WHAT YOU HAVE TO DO:
Everything in the records must be copied exactly except the pictures.

EXERCISE DATA:
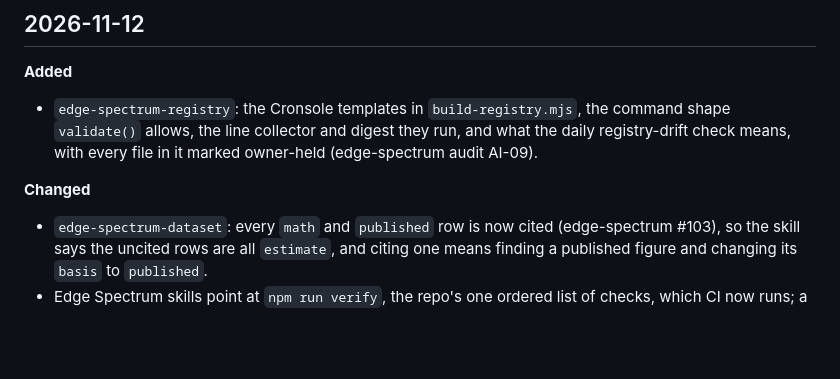
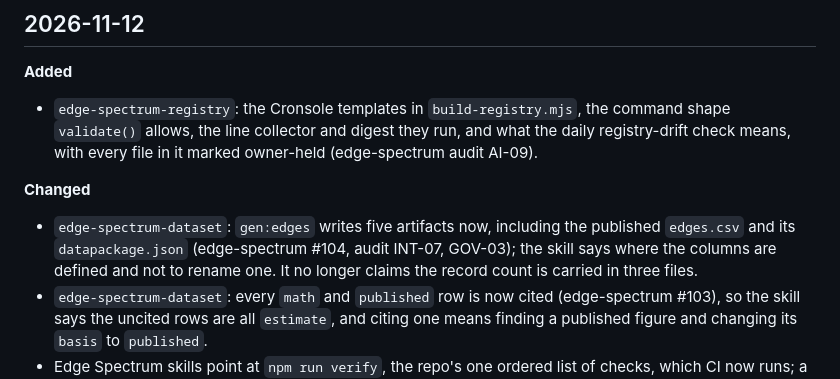
Before and after one commit to ai-automation-tools/agent-skills, a Markdown page: docs/CHANGELOG.md, the part around the change. Rendered like a GitHub page; blank space fills up the shorter version.

Commit message:
edge-spectrum-dataset: the published CSV and data package
Co-Authored-By: Claude Opus 5.5 <noreply@anthropic.com>
Claude-Session: https://claude.ai/code/session_01Jo6X8BGoxiqJB6YQ5VxJtr

```diff
--- a/docs/CHANGELOG.md
+++ b/docs/CHANGELOG.md
@@ -30,6 +30,7 @@ Skills named here keep the name they had at the time. The four `-mfs` skills wer
 - `edge-spectrum-registry`: the Cronsole templates in `build-registry.mjs`, the command shape `validate()` allows, the line collector and digest they run, and what the daily registry-drift check means, with every file in it marked owner-held (edge-spectrum audit AI-09).
 
 **Changed**
+- `edge-spectrum-dataset`: `gen:edges` writes five artifacts now, including the published `edges.csv` and its `datapackage.json` (edge-spectrum #104, audit INT-07, GOV-03); the skill says where the columns are defined and not to rename one. It no longer claims the record count is carried in three files.
 - `edge-spectrum-dataset`: every `math` and `published` row is now cited (edge-spectrum #103), so the skill says the uncited rows are all `estimate`, and citing one means finding a published figure and changing its `basis` to `published`.
 - Edge Spectrum skills point at `npm run verify`, the repo's one ordered list of checks, which CI now runs; a new check is wired by adding it there (edge-spectrum #101, audit DOC-16). The dataset skill says how a fund or index is cited (edge-spectrum #102).
 - Edge Spectrum skills catch up with the audit fixes: the endpoint skill and its gate reference say `ADVISOR_SECRET` is required (no longer derived from the passcode), sessions last 7 days, and list the 429/503/502 limits and `GEMINI_MODEL`; the hub-tool skill says a `route` tool is a `lazy()` import listed in four route lists (`App.tsx`, `vercel.json`, `server.ts`, `sitemap.xml`) and that unknown paths now 404 instead of falling back to Home; the dataset skill says every `math` row must cite its rules and is never aged (edge-spectrum audit AI-07, PROD-07; edge-spectrum #99).
```
Also changed, not shown: 2 other files.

EXERCISE ANSWER:
Before and after one commit to ai-automation-tools/agent-skills, a Markdown page: docs/CHANGELOG.md, the part around the change. Rendered like a GitHub page; blank space fills up the shorter version.

Commit message:
edge-spectrum-dataset: the published CSV and data package
Co-Authored-By: Claude Opus 5.5 <noreply@anthropic.com>
Claude-Session: https://claude.ai/code/session_01Jo6X8BGoxiqJB6YQ5VxJtr

```diff
--- a/docs/CHANGELOG.md
+++ b/docs/CHANGELOG.md
@@ -30,6 +30,7 @@ Skills named here keep the name they had at the time. The four `-mfs` skills wer
 - `edge-spectrum-registry`: the Cronsole templates in `build-registry.mjs`, the command shape `validate()` allows, the line collector and digest they run, and what the daily registry-drift check means, with every file in it marked owner-held (edge-spectrum audit AI-09).
 
 **Changed**
+- `edge-spectrum-dataset`: `gen:edges` writes five artifacts now, including the published `edges.csv` and its `datapackage.json` (edge-spectrum #104, audit INT-07, GOV-03); the skill says where the columns are defined and not to rename one. It no longer claims the record count is carried in three files.
 - `edge-spectrum-dataset`: every `math` and `published` row is now cited (edge-spectrum #103), so the skill says the uncited rows are all `estimate`, and citing one means finding a published figure and changing its `basis` to `published`.
 - Edge Spectrum skills point at `npm run verify`, the repo's one ordered list of checks, which CI now runs; a new check is wired by adding it there (edge-spectrum #101, audit DOC-16). The dataset skill says how a fund or index is cited (edge-spectrum #102).
 - Edge Spectrum skills catch up with the audit fixes: the endpoint skill and its gate reference say `ADVISOR_SECRET` is required (no longer derived from the passcode), sessions last 7 days, and list the 429/503/502 limits and `GEMINI_MODEL`; the hub-tool skill says a `route` tool is a `lazy()` import listed in four route lists (`App.tsx`, `vercel.json`, `server.ts`, `sitemap.xml`) and that unknown paths now 404 instead of falling back to Home; the dataset skill says every `math` row must cite its rules and is never aged (edge-spectrum audit AI-07, PROD-07; edge-spectrum #99).
```
Also changed, not shown: 2 other files.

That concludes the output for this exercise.